How often do you walk down the street whilst using a mobile phone? How unaware of your surroundings do you think this makes you? According to the Washington Post, roughly 50% of young people aged between 15 and 19 years old use a mobile phone when walking to school. Home to not one, but two large secondary schools, Oundle’s streets are dominated by groups of school pupils seven months of the year.
Despite the fact that both Prince William and Oundle School have implemented a ban on mobile phone usage around school, with the latter disallowing them in town as well, this does not deter students from using their phones. The urge to use mobiles on the street seems irresistible. One Oundle School pupil said: ‘It’s impossible to ignore the pull of social media, and I constantly find myself checking applications such as Facebook or Instagram whenever I have the chance.’
The question is, what kind of effect does this have on street life? Watching the midday morning rush of pupils and adults, it is astonishing to see how few people even look up from their screens when crossing the road, especially on the particularly hazardous crossing where Glapthorn Road and Blackpot Lane intercept.
German youths describe such people as being ‘smombies’ a cross between the words ‘smartphone’ and ‘zombies.’ Not being able to ‘resist the pull’ seems to be evidence of addiction, and a survey conducted by Social Media Today has found that teens between the ages of 15-19 spend at least three hours a day on social media. That’s 21 hours a week; nearly a full day a week is taken up by meaningless scrolling.
The Daily Mail recently found that 42% of people in the UK have walked into something while using their phone. One pupil told me: ‘I was reading a text on my phone, which meant I wasn’t concentrating, and I walked face first into a tree and banged my head.’
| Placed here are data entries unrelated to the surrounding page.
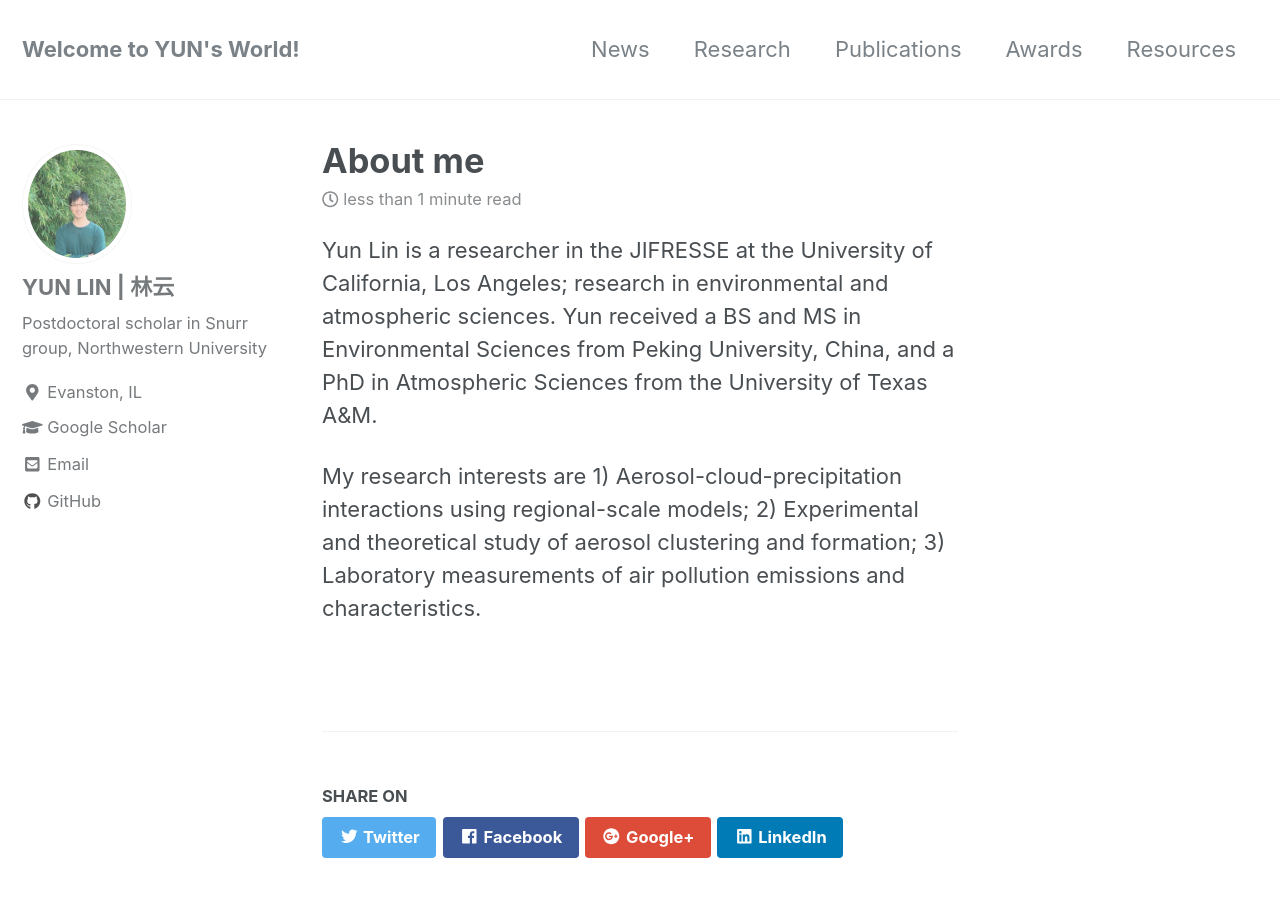
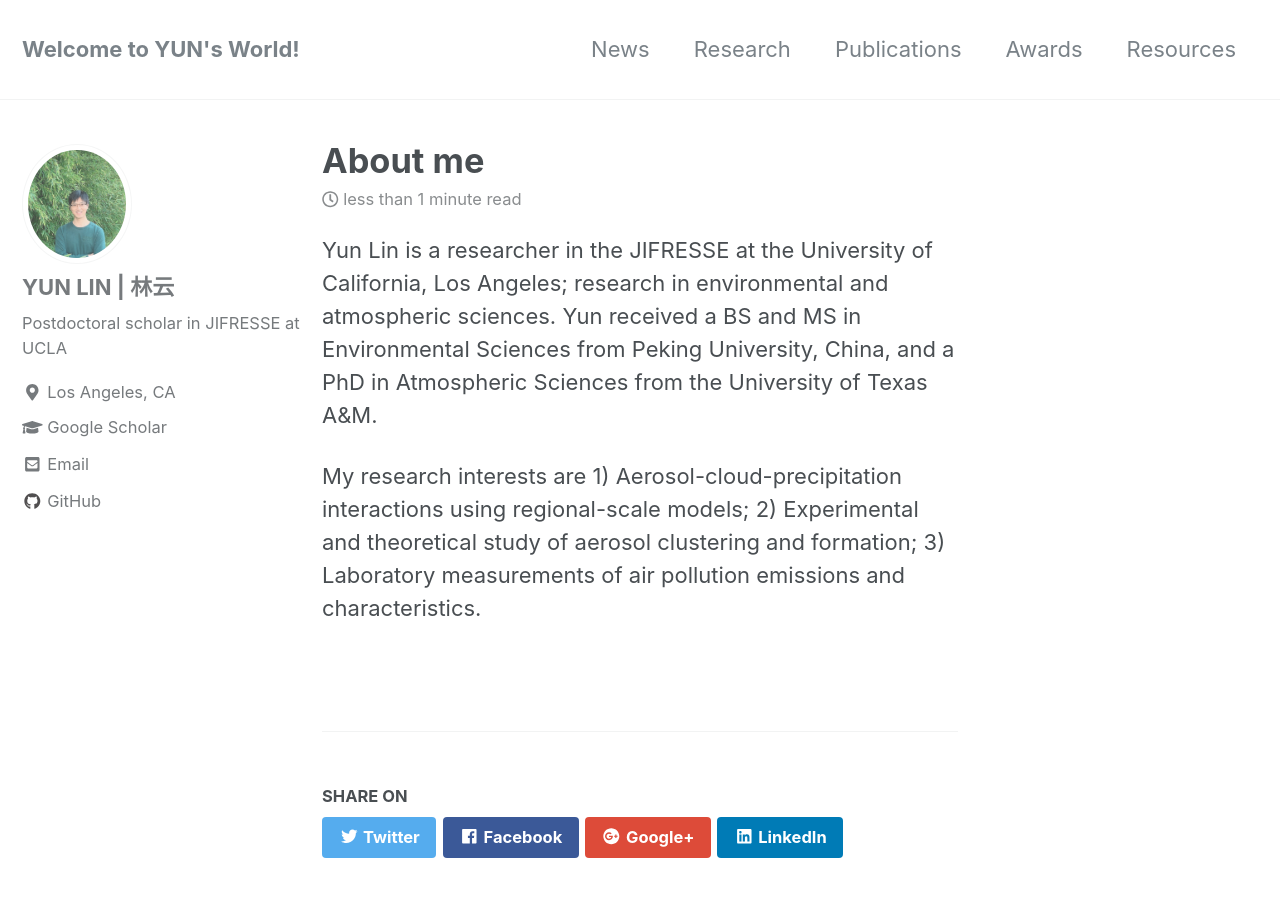
Before and after one commit to nolanylin/nolanylin.github.io, a Jekyll site: the page built from _pages/about.md, in a window 1280 px wide and 900 px high. Shown: the top 897 px of the window. Built offline with Jekyll 4.4.1, drawn with Linux system fonts in a browser that asks for light colours; nearby versions of some CDN libraries.

Commit message:
Update _config.yml

```diff
--- a/_config.yml
+++ b/_config.yml
@@ -99,8 +99,8 @@ analytics:
 author:
   name             : "YUN LIN | 林云"
   avatar           : "/assets/images/avatar.jpg"
-  bio              : "Postdoctoral scholar in Snurr group, Northwestern University"
-  location         : "Evanston, IL"
+  bio              : "Postdoctoral scholar in JIFRESSE at UCLA"
+  location         : "Los Angeles, CA"
   email            : "yunlin@ucla.edu"
   googlescholar    : "https://scholar.google.com/citations?user=HUUiCsoAAAAJ&hl=en"
   researchgate     : #"https://www.researchgate.net/profile/Yun-Lin-12"
```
Next time you are walking down the street looking ‘smobified’ why not just take a look around. You will not be surprised to see the number of people (even in Oundle) walking hunched over their phones.
By Sabrina Hirst